(Source records)
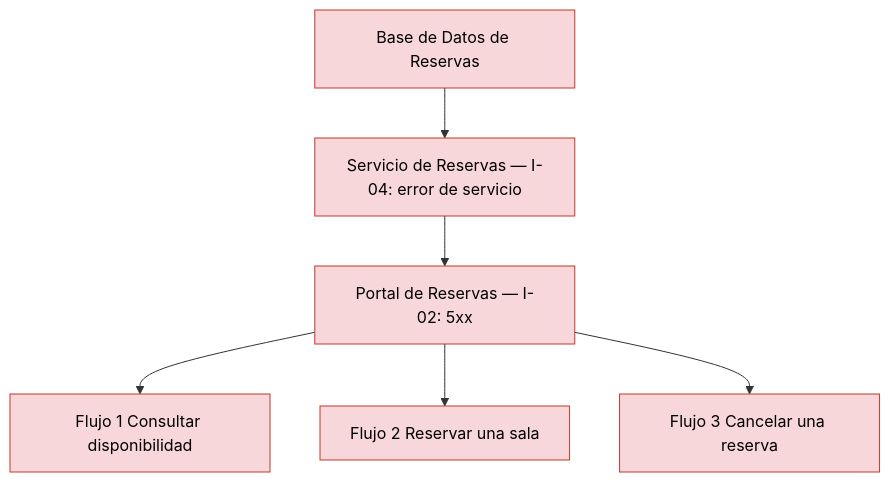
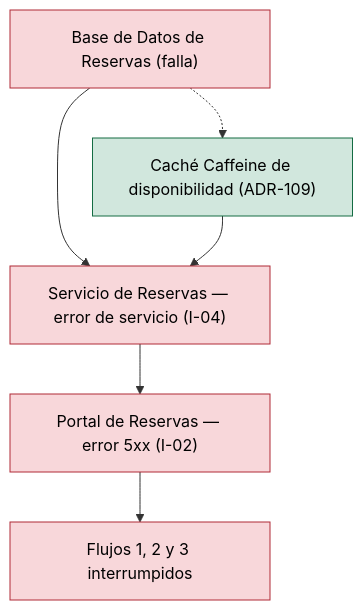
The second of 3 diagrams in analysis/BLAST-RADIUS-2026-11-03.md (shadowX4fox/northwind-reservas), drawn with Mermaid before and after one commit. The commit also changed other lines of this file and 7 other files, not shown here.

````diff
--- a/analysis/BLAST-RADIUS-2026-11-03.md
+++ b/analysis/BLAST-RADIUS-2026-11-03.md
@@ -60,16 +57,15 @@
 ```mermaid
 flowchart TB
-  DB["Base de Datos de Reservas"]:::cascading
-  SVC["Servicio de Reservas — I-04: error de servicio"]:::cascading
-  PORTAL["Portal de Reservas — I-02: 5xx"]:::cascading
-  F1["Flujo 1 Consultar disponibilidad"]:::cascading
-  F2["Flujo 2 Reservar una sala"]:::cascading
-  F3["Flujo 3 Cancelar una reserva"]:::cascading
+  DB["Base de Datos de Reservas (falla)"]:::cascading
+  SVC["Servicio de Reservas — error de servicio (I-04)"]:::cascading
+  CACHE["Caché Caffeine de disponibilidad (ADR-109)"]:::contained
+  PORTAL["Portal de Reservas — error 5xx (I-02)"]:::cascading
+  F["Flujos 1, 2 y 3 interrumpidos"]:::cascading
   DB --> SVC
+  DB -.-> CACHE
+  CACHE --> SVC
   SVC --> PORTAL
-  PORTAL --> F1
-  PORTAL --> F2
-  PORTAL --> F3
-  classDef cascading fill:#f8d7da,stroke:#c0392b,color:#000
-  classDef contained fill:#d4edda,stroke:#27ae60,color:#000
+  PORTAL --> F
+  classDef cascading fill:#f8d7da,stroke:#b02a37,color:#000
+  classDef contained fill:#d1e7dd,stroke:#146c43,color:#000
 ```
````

(YOUR INSTRUCTIONS): Search the entries above for the string "Servicio". Copy each line that holds it.

(PROBLEM SOLUTION):
-  SVC["Servicio de Reservas — I-04: error de servicio"]:::cascading
+  SVC["Servicio de Reservas — error de servicio (I-04)"]:::cascading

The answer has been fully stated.